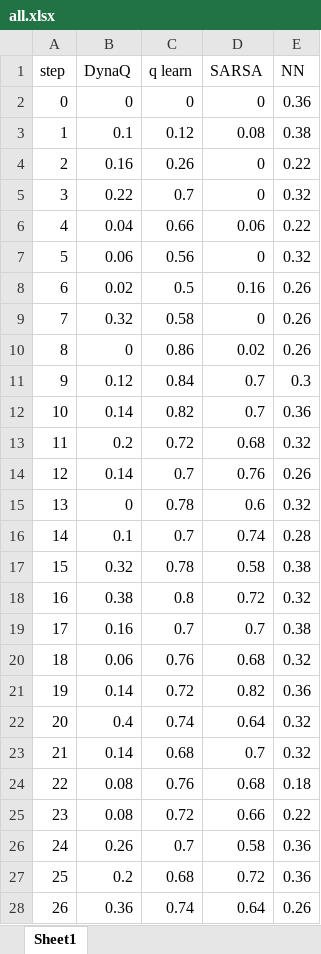
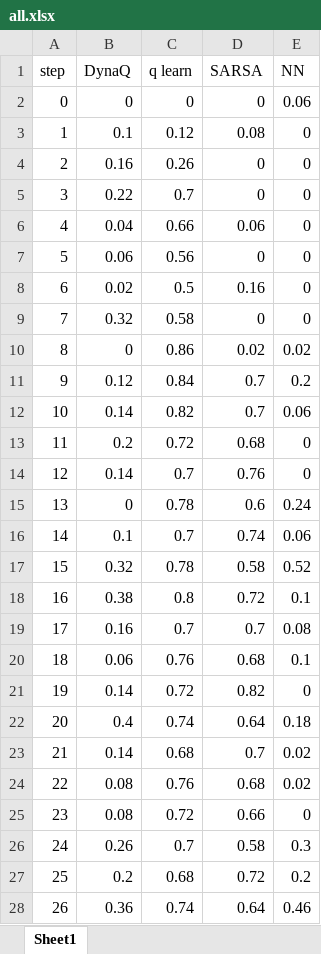
Before and after one commit to Mpprobst/frozen-lake, an Excel workbook: results/all.xlsx, sheet Sheet1, drawn as a sheet; only a part is shown; values as stored, in another font and other column widths than the file's, no borders; charts and pictures not drawn; the diff covers the shown part only; the diff names each change by its address in the sheet, - before the commit and + after, or states it on an @@ line.

```diff
--- a/results/all.xlsx (sheet Sheet1)
+++ b/results/all.xlsx (sheet Sheet1)
-E2 (NN): 0.36
+E2 (NN): 0.06
-E3 (NN): 0.38
+E3 (NN): 0
-E4 (NN): 0.22
+E4 (NN): 0
-E5 (NN): 0.32
+E5 (NN): 0
-E6 (NN): 0.22
+E6 (NN): 0
-E7 (NN): 0.32
+E7 (NN): 0
-E8:E9 (NN): 0.26
+E8:E9 (NN): 0
-E10 (NN): 0.26
+E10 (NN): 0.02
-E11 (NN): 0.3
+E11 (NN): 0.2
-E12 (NN): 0.36
+E12 (NN): 0.06
-E13 (NN): 0.32
+E13 (NN): 0
-E14 (NN): 0.26
+E14 (NN): 0
-E15 (NN): 0.32
+E15 (NN): 0.24
-E16 (NN): 0.28
+E16 (NN): 0.06
-E17 (NN): 0.38
+E17 (NN): 0.52
-E18 (NN): 0.32
+E18 (NN): 0.1
-E19 (NN): 0.38
+E19 (NN): 0.08
-E20 (NN): 0.32
+E20 (NN): 0.1
-E21 (NN): 0.36
+E21 (NN): 0
-E22 (NN): 0.32
+E22 (NN): 0.18
-E23 (NN): 0.32
+E23 (NN): 0.02
-E24 (NN): 0.18
+E24 (NN): 0.02
-E25 (NN): 0.22
+E25 (NN): 0
-E26 (NN): 0.36
+E26 (NN): 0.3
-E27 (NN): 0.36
+E27 (NN): 0.2
-E28 (NN): 0.26
+E28 (NN): 0.46
```
Also changed, not shown: 23 edited cells elsewhere in this sheet, charts or pictures, results/all_nn.xlsx, 4 other files.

◆ **About this task**
Return every entry unchanged and skip the pictures.

◆ **The answer**
Before and after one commit to Mpprobst/frozen-lake, an Excel workbook: results/all.xlsx, sheet Sheet1, drawn as a sheet; only a part is shown; values as stored, in another font and other column widths than the file's, no borders; charts and pictures not drawn; the diff covers the shown part only; the diff names each change by its address in the sheet, - before the commit and + after, or states it on an @@ line.

```diff
--- a/results/all.xlsx (sheet Sheet1)
+++ b/results/all.xlsx (sheet Sheet1)
-E2 (NN): 0.36
+E2 (NN): 0.06
-E3 (NN): 0.38
+E3 (NN): 0
-E4 (NN): 0.22
+E4 (NN): 0
-E5 (NN): 0.32
+E5 (NN): 0
-E6 (NN): 0.22
+E6 (NN): 0
-E7 (NN): 0.32
+E7 (NN): 0
-E8:E9 (NN): 0.26
+E8:E9 (NN): 0
-E10 (NN): 0.26
+E10 (NN): 0.02
-E11 (NN): 0.3
+E11 (NN): 0.2
-E12 (NN): 0.36
+E12 (NN): 0.06
-E13 (NN): 0.32
+E13 (NN): 0
-E14 (NN): 0.26
+E14 (NN): 0
-E15 (NN): 0.32
+E15 (NN): 0.24
-E16 (NN): 0.28
+E16 (NN): 0.06
-E17 (NN): 0.38
+E17 (NN): 0.52
-E18 (NN): 0.32
+E18 (NN): 0.1
-E19 (NN): 0.38
+E19 (NN): 0.08
-E20 (NN): 0.32
+E20 (NN): 0.1
-E21 (NN): 0.36
+E21 (NN): 0
-E22 (NN): 0.32
+E22 (NN): 0.18
-E23 (NN): 0.32
+E23 (NN): 0.02
-E24 (NN): 0.18
+E24 (NN): 0.02
-E25 (NN): 0.22
+E25 (NN): 0
-E26 (NN): 0.36
+E26 (NN): 0.3
-E27 (NN): 0.36
+E27 (NN): 0.2
-E28 (NN): 0.26
+E28 (NN): 0.46
```
Also changed, not shown: 23 edited cells elsewhere in this sheet, charts or pictures, results/all_nn.xlsx, 4 other files.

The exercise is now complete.